Thomson, Jessica L., Landry, Alicia S., Zoellner, Jamie M., Connell, Carol, Madson, Michael B., Molaison, Elaine F., Yadrick, Kathy
Health education & behavior 2015 v.42 no.1 pp. 84-91
African Americans, adults, body mass index, diastolic blood pressure, fat body, hypertension, lifestyle, linear models, low density lipoprotein, multivariate analysis, physical activity, prediction, risk factors, Southeastern United States
The objective of this secondary analysis was to evaluate the utility of several participant adherence indicators for predicting changes in clinical, anthropometric, dietary, fitness, and physical activity (PA) outcomes in a lifestyle intervention, HUB City Steps, conducted in a southern, African American cohort in 2010. HUB City Steps was a 6-month, community-engaged, multi-component, non-controlled, intervention targeting hypertension risk factors. Descriptive indicators were constructed using 2 participant adherence measures, education session attendance (ESA) and weekly steps/day pedometer diary submission (PDS), separately and in combination.
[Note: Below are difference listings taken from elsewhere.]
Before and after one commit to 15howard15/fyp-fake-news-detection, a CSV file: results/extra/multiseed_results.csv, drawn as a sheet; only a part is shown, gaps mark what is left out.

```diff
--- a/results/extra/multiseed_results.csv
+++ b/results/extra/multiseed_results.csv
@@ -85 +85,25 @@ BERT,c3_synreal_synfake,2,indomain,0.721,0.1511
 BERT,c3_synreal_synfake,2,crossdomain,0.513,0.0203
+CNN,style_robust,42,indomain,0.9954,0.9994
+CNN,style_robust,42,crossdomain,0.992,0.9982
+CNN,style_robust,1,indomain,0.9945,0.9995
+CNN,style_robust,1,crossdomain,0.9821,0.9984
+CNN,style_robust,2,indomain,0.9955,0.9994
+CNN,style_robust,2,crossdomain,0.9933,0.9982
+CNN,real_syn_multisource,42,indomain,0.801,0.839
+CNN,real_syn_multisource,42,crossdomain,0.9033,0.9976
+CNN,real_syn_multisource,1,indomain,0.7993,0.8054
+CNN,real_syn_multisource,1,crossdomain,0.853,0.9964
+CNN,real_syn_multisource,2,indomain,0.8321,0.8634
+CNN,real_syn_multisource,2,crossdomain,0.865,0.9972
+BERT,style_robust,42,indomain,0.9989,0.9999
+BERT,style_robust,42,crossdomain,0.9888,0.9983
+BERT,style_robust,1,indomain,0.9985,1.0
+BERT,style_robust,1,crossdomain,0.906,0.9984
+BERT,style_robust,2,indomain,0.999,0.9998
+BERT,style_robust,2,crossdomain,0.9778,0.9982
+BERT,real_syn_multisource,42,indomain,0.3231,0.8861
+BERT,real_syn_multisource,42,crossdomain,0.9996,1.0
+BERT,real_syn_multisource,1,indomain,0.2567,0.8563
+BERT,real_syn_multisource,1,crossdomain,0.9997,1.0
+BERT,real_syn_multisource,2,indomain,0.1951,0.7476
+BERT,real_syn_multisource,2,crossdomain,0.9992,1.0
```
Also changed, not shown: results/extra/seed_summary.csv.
Analyses, based on data from 269 primarily African American adult participants, included bivariate tests of association and multivariable linear regression to determine significant relationships between 7 adherence indicators and health outcome changes, including clinical, anthropometric, dietary, fitness, and PA measures. ESA indicators were significantly correlated with 4 health outcomes, body mass index (BMI), fat mass, low density lipoprotein (LDL), and PA (-.29≤ r ≤ .23; P<.05). PDS indicators were significantly correlated with PA (r=.27; P<.001). Combination ESA/PDS indicators were significantly correlated with 5 health outcomes, BMI, % body fat (%BF), fat mass, LDL, and PA (r=-.26 to .29; P<.05). Results from the multivariate models indicated that the combination ESA/PDS indicators were the most significant predictors of changes for 5 outcomes, %BF, fat mass, LDL diastolic blood pressure (DBP), and PA, while ESA performed best for BMI only. For DBP, a 1 unit increase in the continuous-categorical ESA/PDS indicator resulted in .3 mm Hg decrease. Implications for assessing participant adherence in community-based, multi-component lifestyle intervention research are discussed.